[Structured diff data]
--- START ---
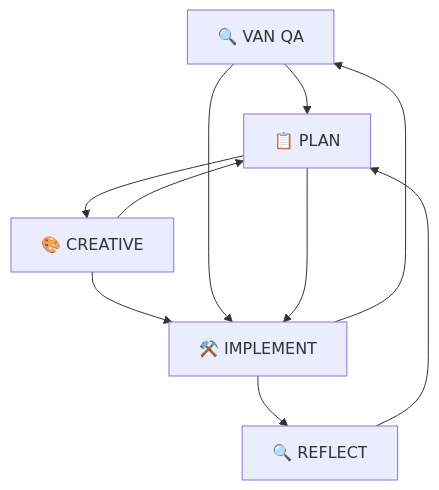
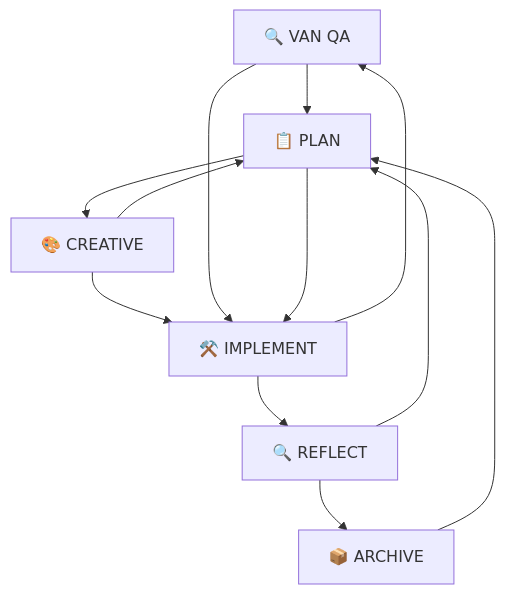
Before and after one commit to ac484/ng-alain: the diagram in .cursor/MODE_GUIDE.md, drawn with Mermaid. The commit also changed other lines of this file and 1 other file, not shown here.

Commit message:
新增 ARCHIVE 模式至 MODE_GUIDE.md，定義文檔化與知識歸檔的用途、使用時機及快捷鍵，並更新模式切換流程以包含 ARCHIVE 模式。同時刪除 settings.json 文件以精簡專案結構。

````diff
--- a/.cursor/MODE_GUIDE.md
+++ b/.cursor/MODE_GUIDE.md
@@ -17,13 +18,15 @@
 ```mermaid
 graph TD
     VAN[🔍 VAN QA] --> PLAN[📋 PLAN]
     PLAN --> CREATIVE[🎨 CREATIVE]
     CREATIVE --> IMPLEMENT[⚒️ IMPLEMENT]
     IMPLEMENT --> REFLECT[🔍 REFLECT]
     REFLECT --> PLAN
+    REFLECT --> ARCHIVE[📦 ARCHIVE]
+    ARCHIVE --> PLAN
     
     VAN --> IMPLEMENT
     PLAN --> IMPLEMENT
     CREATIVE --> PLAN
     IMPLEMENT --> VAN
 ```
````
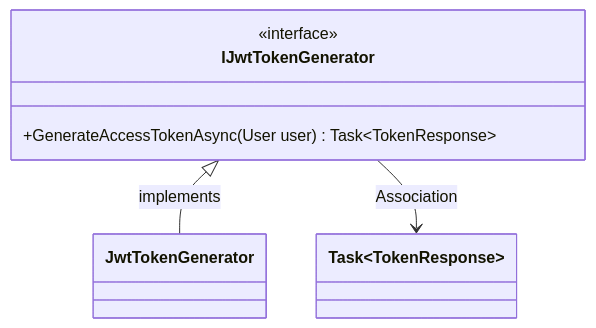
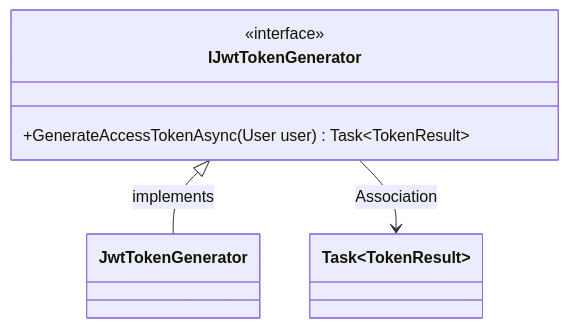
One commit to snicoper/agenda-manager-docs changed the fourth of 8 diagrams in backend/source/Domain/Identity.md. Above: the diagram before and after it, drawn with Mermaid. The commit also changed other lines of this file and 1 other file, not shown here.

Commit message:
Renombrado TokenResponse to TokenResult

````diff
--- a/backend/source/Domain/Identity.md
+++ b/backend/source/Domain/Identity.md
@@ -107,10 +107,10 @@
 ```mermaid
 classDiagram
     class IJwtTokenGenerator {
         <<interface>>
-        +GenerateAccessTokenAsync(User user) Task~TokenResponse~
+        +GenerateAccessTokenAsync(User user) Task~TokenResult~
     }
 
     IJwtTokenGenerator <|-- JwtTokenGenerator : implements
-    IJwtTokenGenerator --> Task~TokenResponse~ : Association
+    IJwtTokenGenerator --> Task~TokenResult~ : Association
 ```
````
--- END ---
--- START ---
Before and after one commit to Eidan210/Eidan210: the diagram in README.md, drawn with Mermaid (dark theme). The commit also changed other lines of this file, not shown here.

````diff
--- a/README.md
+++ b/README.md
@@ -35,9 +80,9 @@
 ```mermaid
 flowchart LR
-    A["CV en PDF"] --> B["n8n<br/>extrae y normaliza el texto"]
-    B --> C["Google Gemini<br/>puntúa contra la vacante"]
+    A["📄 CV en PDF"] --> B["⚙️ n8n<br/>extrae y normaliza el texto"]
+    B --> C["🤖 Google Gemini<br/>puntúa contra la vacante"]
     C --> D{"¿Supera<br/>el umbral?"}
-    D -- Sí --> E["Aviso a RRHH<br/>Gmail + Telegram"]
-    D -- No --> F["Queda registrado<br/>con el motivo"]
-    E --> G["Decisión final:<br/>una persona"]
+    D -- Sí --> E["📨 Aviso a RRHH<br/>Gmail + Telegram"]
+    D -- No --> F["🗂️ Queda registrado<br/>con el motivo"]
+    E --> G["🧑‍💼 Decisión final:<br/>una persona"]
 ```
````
--- END ---
• _WHAT IS BEING ASKED_
The answer must be every line from the records above that contains "PLAN".

• _FINAL ANSWER_
     VAN[🔍 VAN QA] --> PLAN[📋 PLAN]
     PLAN --> CREATIVE[🎨 CREATIVE]
     REFLECT --> PLAN
+    ARCHIVE --> PLAN
     PLAN --> IMPLEMENT
     CREATIVE --> PLAN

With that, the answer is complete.